The development of a relatively complex animal body from a fertilized egg requires a sequence of delicately-controlled gene expressions. This is accomplished through a coordinated series of transcription factors that modulate the expression of genes in given cells. Pirez-daSilva and Sommer (2003) suggest that the extraordinary diversity of cell form and type can be accounted for by just a few signaling pathways (e.g. Hedgehog, Wnt, Notch, JAK/STAT, and nuclear transforming pathways), most of which are activated by the communication of one cell with another during development. Some of the most interesting control genes are the homeobox or Hox genes, which seem to be associated with the anterior-posterior gradient that becomes established during the developmental history of an animal. Clusters of Hox genes function to provide a regional identity to the axis, which is well illustrated in the segmentation of insects or chordates (Gellon and McGinnis 1998, Pearson et al. 2005, and Pratihar et al. 2010). Thus, cellular diversity and specific structures along the anterior-posterior axis are determined by finely-tuned cascades of regulatory genes and signaling pathways in animals.
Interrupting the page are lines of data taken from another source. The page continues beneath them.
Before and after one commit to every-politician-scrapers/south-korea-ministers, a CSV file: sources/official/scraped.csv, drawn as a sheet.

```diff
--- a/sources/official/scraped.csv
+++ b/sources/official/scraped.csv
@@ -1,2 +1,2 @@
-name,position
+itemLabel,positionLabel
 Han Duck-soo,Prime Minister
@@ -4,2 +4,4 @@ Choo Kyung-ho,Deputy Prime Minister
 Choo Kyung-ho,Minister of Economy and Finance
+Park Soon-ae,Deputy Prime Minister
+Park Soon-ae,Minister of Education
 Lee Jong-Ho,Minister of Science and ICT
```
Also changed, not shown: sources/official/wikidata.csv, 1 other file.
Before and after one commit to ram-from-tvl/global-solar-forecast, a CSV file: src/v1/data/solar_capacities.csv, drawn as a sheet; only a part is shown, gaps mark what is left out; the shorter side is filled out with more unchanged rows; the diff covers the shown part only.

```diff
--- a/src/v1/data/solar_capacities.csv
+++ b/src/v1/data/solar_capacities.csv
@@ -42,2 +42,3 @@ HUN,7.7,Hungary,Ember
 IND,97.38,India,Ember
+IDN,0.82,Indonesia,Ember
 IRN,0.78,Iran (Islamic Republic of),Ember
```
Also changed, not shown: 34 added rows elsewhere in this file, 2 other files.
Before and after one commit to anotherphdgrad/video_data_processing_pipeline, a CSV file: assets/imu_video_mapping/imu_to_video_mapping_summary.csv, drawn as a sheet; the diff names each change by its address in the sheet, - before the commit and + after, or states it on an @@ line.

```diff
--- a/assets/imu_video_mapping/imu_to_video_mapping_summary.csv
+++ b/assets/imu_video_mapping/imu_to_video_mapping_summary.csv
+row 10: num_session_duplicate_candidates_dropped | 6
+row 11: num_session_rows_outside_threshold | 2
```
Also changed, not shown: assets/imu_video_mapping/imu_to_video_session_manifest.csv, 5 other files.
|Origins of the
All metazoan groups have taxa that produce bilaterally-symmetrical larvae. Even sponges, which appear to be so simple that they seem to be the most unlikely candidates for the Metazoa, produce larvae that resemble free-swimming blastulae or gastrulae (see Figure 2). Radially-symmetrical groups like Cnidaria (Hatschek 1888) and Ctenophora (Eschscholtz 1829), also produce free-swimming bilaterally-symmetrical larvae that resemble small ciliated flatworms (e.g. planulae and cydippids, respectively). Even Darwin (1859) suggested that affinities between taxa should be determined by looking at the larval stages. Thus, very disparate mature forms can have strikingly similar early developmental stages. Nielsen (2008) proposed that the sponge larval form was the foundation of the rest of the Metazoa and suggested a six stage series from the typical swimming blastula-like larva of the Demospongiae (Sollas 1885) to a gastrula-type. In Nielsen's theory, the sponge larval form became sexually mature with the loss of the adult form in an event called paedomorphosis. The gastrula then developed a ring of sensory tissue around the blastopore. A Hox cluster appeared and became more complex forming a bilaterally-symmetrical elongated form that developed a complete food tube (with a mouth and an anus) and a compartmented body. This scenario is consistent with developmental histories of both diplobalstic and triploblastic organisms. Also, it is consistent with a scenario in which sponges are reduced metazoans (Mann 2010).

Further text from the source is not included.